And as for Karnes? Well, in 1939 he was promoted to Alaska’s Commissioner of Education, according to “A History of the Nome, Alaska Public Schools:1899 to 1958 From the Gold Rush To Statehood”, a thesis by John Poling. Karnes later retired to California and died in 1970 in Lake Elsinore.

from the court case, National Archives in Philadelphia online: Irene Jones v. R. V. Ellis et al.

George B. Goldschmidt

What does the Arctic Brotherhood have in common with the Titanic?
The answer is George Goldschmidt. Born in New York on October 16, 1840 he came to Skagway in February 1899 on the ship City of Seattle with 10 other men, who, on their way to Alaska decided to form their own secret society for good fellowship and brotherly love: The Arctic Brotherhood. However, he does not show up later on any of the later membership rolls, he was a man on the move!
Here is his obituary from the New York Times:
“George B. Goldschmidt, lost in the sinking of the Titanic, was one of the oldest members of the Bar Association, having become a member in 1870. He was born in this city in 1840, admitted to practice in 1882, and was one of the best-known conveyancers in this city. Mr. Goldschmldt served in the Twenty-second Regiment, N. G. N. Y., at Harper’s Ferry and in the Gettysburg campaign, and was afterward Major in the Fifty-fifth Regiment, N. G. N. Y. He was a member of the Union League, Army and Navy, New York, Lotos, Hamilton of Brooklyn, and North Woods Clubs and of the Museums of Art and of Natural History.”
He boarded the Titanic at Cherbourg as a first class passenger (ticket number PC 17754, £34 13s 1d). He occupied cabin A-5. Goldschmidt died in the sinking. His body, if recovered, was never identified.

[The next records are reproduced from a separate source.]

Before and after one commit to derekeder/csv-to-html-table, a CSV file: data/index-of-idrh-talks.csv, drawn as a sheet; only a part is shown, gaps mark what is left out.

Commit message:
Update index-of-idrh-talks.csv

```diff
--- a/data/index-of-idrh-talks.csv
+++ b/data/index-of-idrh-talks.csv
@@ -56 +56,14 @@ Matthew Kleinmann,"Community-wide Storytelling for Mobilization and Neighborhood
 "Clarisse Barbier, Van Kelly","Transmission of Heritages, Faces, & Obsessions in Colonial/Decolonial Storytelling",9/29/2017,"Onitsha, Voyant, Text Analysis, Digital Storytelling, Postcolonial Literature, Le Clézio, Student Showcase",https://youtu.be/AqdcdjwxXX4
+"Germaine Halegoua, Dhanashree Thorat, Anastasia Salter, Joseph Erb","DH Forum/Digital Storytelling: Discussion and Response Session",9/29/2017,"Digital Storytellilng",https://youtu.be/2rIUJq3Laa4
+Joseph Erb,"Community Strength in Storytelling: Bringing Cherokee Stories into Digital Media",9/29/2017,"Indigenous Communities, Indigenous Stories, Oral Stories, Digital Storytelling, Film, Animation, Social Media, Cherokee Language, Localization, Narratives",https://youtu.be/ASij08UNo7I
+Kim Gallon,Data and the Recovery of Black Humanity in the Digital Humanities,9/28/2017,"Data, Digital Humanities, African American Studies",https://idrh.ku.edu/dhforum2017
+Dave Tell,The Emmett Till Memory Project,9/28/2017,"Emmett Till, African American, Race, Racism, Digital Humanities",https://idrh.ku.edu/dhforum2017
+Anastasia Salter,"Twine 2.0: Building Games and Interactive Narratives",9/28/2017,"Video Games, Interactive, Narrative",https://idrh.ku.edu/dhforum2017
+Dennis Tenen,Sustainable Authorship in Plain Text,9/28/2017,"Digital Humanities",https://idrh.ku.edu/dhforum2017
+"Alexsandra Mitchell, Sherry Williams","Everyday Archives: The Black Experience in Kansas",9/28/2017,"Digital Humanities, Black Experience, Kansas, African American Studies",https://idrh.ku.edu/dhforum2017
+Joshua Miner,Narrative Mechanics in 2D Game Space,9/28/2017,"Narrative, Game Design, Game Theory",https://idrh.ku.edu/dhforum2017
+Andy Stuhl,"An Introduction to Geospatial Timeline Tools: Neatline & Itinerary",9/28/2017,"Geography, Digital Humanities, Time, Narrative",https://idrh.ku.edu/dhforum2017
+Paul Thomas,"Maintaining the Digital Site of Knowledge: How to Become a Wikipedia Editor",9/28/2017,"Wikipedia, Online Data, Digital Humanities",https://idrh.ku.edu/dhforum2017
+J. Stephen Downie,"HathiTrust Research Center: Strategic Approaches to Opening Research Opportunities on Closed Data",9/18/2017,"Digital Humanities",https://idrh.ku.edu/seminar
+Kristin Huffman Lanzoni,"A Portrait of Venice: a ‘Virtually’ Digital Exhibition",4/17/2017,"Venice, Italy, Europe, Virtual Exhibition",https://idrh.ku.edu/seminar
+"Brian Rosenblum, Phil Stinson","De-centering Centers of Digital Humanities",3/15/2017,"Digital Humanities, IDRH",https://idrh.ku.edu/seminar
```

Alaska Weekly article by Moore 1931; family search; NYTimes April 20, 1912

John Wilson Snook

John Snook was the nephew of Marshal James McCain Shoup who was a member of the Arctic Brotherhood and the Midnight Sun Conspiracy. Perhaps Shoup was suspicious of everyone and so appointed his young nephew Snook (sometimes incorrectly spelled Shook) to be a Marshal in Dyea in February 1898 after Marshal Rowan was shot.
John Snook was only 22 years old, born October 20, 1876 in Salmon Idaho. He was only Marshal until April of 1898, (perhaps things got a little out of hand, more than he could handle). In any event, he made one very good contact while in Skagway – the sister of Frederick Clayson (famous Christmas Eve murder December 1899).
Charlotte Clayson was a bit younger than John, she was only 14 in 1898. So John waited until 1903 and married Charlotte in Portland Oregon. They moved to Salmon Idaho soon after and had at least two boys, John and Frederick there. John Wilson Snook was active in Republican politics in the 1920’s in Idaho. There is a law firm in Salmon that bears the Snook name, so apparently the law played an important part of this family’s tradition.
Charlotte’s sister, Esther Clayson Pohl was the subject of an earlier blog for her work in Portland.
John W. Snook had a long life, and died at the age of 99 in 1975 in Salmon Idaho. Charlotte, his wife of 67 years, had died in 1970. Seen above is the Salmon Idaho Cemetery where they probably lie.

“Law of the Yukon” Dobrowsky; 1909 AB book; Idahohistory.net;1902 directory, family chronicles; Mission Klondike by Sinclair; Mills; familysearch